<<<<

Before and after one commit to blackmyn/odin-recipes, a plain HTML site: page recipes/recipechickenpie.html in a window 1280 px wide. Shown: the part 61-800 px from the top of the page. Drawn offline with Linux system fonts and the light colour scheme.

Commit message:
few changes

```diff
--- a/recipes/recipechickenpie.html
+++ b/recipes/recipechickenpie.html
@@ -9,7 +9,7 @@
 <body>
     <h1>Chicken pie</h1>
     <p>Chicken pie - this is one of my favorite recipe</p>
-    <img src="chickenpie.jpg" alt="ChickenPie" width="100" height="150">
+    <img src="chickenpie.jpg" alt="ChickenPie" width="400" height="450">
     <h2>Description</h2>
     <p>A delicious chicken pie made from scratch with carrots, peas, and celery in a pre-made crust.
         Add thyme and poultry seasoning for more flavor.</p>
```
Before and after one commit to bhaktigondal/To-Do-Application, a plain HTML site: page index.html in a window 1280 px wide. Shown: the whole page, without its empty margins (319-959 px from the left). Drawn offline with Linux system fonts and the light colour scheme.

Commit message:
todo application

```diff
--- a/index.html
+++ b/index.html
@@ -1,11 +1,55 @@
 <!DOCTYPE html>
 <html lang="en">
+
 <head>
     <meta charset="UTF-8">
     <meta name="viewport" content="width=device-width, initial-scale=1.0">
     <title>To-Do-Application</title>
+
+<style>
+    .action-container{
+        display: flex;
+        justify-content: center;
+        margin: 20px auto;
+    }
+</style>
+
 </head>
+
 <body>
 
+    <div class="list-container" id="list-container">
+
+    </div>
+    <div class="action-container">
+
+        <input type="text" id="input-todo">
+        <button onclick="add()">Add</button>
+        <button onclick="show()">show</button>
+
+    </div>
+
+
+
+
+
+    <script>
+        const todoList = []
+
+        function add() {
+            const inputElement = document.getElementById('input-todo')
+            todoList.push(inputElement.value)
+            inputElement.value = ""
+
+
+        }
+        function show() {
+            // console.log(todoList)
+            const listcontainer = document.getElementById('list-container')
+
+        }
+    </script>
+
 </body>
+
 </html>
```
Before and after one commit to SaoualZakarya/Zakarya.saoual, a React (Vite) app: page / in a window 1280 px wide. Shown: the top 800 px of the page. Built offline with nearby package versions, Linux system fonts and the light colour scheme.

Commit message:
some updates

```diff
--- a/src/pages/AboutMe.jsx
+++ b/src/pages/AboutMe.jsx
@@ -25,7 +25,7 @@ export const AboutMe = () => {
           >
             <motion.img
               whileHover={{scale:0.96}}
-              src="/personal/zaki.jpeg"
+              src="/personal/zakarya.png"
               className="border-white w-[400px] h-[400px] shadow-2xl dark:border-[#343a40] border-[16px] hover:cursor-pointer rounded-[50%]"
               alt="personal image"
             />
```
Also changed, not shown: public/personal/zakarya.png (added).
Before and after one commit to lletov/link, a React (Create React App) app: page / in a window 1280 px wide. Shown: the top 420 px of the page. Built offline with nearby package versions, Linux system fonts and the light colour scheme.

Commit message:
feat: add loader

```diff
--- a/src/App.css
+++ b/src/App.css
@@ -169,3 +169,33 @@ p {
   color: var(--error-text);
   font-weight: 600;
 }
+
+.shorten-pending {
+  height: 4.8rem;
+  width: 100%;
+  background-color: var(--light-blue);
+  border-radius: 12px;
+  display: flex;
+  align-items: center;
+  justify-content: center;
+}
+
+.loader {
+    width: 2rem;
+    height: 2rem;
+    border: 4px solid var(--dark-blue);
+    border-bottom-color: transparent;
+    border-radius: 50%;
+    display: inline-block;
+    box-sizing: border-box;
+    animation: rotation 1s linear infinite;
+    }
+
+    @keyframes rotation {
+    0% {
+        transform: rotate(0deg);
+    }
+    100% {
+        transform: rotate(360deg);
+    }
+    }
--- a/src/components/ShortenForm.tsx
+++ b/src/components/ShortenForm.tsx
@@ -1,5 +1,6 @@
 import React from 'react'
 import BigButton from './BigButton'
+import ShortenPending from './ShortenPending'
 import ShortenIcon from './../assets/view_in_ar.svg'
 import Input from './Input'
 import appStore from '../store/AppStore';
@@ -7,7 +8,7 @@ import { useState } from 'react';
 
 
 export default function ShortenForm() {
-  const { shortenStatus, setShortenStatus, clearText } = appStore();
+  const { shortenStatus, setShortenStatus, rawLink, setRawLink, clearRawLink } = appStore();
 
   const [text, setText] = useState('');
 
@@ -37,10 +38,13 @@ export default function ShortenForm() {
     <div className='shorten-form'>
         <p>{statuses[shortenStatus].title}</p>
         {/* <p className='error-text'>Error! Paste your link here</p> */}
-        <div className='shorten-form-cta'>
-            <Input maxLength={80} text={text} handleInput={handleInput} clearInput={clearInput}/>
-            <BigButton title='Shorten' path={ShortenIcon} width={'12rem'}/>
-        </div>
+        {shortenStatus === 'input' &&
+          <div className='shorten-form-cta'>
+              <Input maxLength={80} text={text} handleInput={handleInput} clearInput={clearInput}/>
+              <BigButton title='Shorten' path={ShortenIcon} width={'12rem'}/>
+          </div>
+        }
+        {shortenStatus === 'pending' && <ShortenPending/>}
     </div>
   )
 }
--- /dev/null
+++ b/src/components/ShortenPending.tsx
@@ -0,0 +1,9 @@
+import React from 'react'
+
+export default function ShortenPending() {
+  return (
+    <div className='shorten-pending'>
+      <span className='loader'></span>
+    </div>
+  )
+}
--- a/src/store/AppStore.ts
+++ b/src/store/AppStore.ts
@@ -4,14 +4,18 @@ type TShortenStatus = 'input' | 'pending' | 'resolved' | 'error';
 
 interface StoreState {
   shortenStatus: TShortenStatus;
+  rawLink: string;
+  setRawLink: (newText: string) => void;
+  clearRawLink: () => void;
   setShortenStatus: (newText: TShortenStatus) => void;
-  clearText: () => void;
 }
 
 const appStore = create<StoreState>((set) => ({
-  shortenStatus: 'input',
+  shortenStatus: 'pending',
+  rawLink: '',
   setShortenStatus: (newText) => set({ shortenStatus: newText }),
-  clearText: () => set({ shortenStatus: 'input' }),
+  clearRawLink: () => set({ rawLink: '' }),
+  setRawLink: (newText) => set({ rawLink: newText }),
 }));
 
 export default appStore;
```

>>>>

- EXERCISE AIM -
Having read the entries above, set each one down again exactly.

- ANSWER -
Before and after one commit to blackmyn/odin-recipes, a plain HTML site: page recipes/recipechickenpie.html in a window 1280 px wide. Shown: the part 61-800 px from the top of the page. Drawn offline with Linux system fonts and the light colour scheme.

Commit message:
few changes

```diff
--- a/recipes/recipechickenpie.html
+++ b/recipes/recipechickenpie.html
@@ -9,7 +9,7 @@
 <body>
     <h1>Chicken pie</h1>
     <p>Chicken pie - this is one of my favorite recipe</p>
-    <img src="chickenpie.jpg" alt="ChickenPie" width="100" height="150">
+    <img src="chickenpie.jpg" alt="ChickenPie" width="400" height="450">
     <h2>Description</h2>
     <p>A delicious chicken pie made from scratch with carrots, peas, and celery in a pre-made crust.
         Add thyme and poultry seasoning for more flavor.</p>
```
Before and after one commit to bhaktigondal/To-Do-Application, a plain HTML site: page index.html in a window 1280 px wide. Shown: the whole page, without its empty margins (319-959 px from the left). Drawn offline with Linux system fonts and the light colour scheme.

Commit message:
todo application

```diff
--- a/index.html
+++ b/index.html
@@ -1,11 +1,55 @@
 <!DOCTYPE html>
 <html lang="en">
+
 <head>
     <meta charset="UTF-8">
     <meta name="viewport" content="width=device-width, initial-scale=1.0">
     <title>To-Do-Application</title>
+
+<style>
+    .action-container{
+        display: flex;
+        justify-content: center;
+        margin: 20px auto;
+    }
+</style>
+
 </head>
+
 <body>
 
+    <div class="list-container" id="list-container">
+
+    </div>
+    <div class="action-container">
+
+        <input type="text" id="input-todo">
+        <button onclick="add()">Add</button>
+        <button onclick="show()">show</button>
+
+    </div>
+
+
+
+
+
+    <script>
+        const todoList = []
+
+        function add() {
+            const inputElement = document.getElementById('input-todo')
+            todoList.push(inputElement.value)
+            inputElement.value = ""
+
+
+        }
+        function show() {
+            // console.log(todoList)
+            const listcontainer = document.getElementById('list-container')
+
+        }
+    </script>
+
 </body>
+
 </html>
```
Before and after one commit to SaoualZakarya/Zakarya.saoual, a React (Vite) app: page / in a window 1280 px wide. Shown: the top 800 px of the page. Built offline with nearby package versions, Linux system fonts and the light colour scheme.

Commit message:
some updates

```diff
--- a/src/pages/AboutMe.jsx
+++ b/src/pages/AboutMe.jsx
@@ -25,7 +25,7 @@ export const AboutMe = () => {
           >
             <motion.img
               whileHover={{scale:0.96}}
-              src="/personal/zaki.jpeg"
+              src="/personal/zakarya.png"
               className="border-white w-[400px] h-[400px] shadow-2xl dark:border-[#343a40] border-[16px] hover:cursor-pointer rounded-[50%]"
               alt="personal image"
             />
```
Also changed, not shown: public/personal/zakarya.png (added).
Before and after one commit to lletov/link, a React (Create React App) app: page / in a window 1280 px wide. Shown: the top 420 px of the page. Built offline with nearby package versions, Linux system fonts and the light colour scheme.

Commit message:
feat: add loader

```diff
--- a/src/App.css
+++ b/src/App.css
@@ -169,3 +169,33 @@ p {
   color: var(--error-text);
   font-weight: 600;
 }
+
+.shorten-pending {
+  height: 4.8rem;
+  width: 100%;
+  background-color: var(--light-blue);
+  border-radius: 12px;
+  display: flex;
+  align-items: center;
+  justify-content: center;
+}
+
+.loader {
+    width: 2rem;
+    height: 2rem;
+    border: 4px solid var(--dark-blue);
+    border-bottom-color: transparent;
+    border-radius: 50%;
+    display: inline-block;
+    box-sizing: border-box;
+    animation: rotation 1s linear infinite;
+    }
+
+    @keyframes rotation {
+    0% {
+        transform: rotate(0deg);
+    }
+    100% {
+        transform: rotate(360deg);
+    }
+    }
--- a/src/components/ShortenForm.tsx
+++ b/src/components/ShortenForm.tsx
@@ -1,5 +1,6 @@
 import React from 'react'
 import BigButton from './BigButton'
+import ShortenPending from './ShortenPending'
 import ShortenIcon from './../assets/view_in_ar.svg'
 import Input from './Input'
 import appStore from '../store/AppStore';
@@ -7,7 +8,7 @@ import { useState } from 'react';
 
 
 export default function ShortenForm() {
-  const { shortenStatus, setShortenStatus, clearText } = appStore();
+  const { shortenStatus, setShortenStatus, rawLink, setRawLink, clearRawLink } = appStore();
 
   const [text, setText] = useState('');
 
@@ -37,10 +38,13 @@ export default function ShortenForm() {
     <div className='shorten-form'>
         <p>{statuses[shortenStatus].title}</p>
         {/* <p className='error-text'>Error! Paste your link here</p> */}
-        <div className='shorten-form-cta'>
-            <Input maxLength={80} text={text} handleInput={handleInput} clearInput={clearInput}/>
-            <BigButton title='Shorten' path={ShortenIcon} width={'12rem'}/>
-        </div>
+        {shortenStatus === 'input' &&
+          <div className='shorten-form-cta'>
+              <Input maxLength={80} text={text} handleInput={handleInput} clearInput={clearInput}/>
+              <BigButton title='Shorten' path={ShortenIcon} width={'12rem'}/>
+          </div>
+        }
+        {shortenStatus === 'pending' && <ShortenPending/>}
     </div>
   )
 }
--- /dev/null
+++ b/src/components/ShortenPending.tsx
@@ -0,0 +1,9 @@
+import React from 'react'
+
+export default function ShortenPending() {
+  return (
+    <div className='shorten-pending'>
+      <span className='loader'></span>
+    </div>
+  )
+}
--- a/src/store/AppStore.ts
+++ b/src/store/AppStore.ts
@@ -4,14 +4,18 @@ type TShortenStatus = 'input' | 'pending' | 'resolved' | 'error';
 
 interface StoreState {
   shortenStatus: TShortenStatus;
+  rawLink: string;
+  setRawLink: (newText: string) => void;
+  clearRawLink: () => void;
   setShortenStatus: (newText: TShortenStatus) => void;
-  clearText: () => void;
 }
 
 const appStore = create<StoreState>((set) => ({
-  shortenStatus: 'input',
+  shortenStatus: 'pending',
+  rawLink: '',
   setShortenStatus: (newText) => set({ shortenStatus: newText }),
-  clearText: () => set({ shortenStatus: 'input' }),
+  clearRawLink: () => set({ rawLink: '' }),
+  setRawLink: (newText) => set({ rawLink: newText }),
 }));
 
 export default appStore;
```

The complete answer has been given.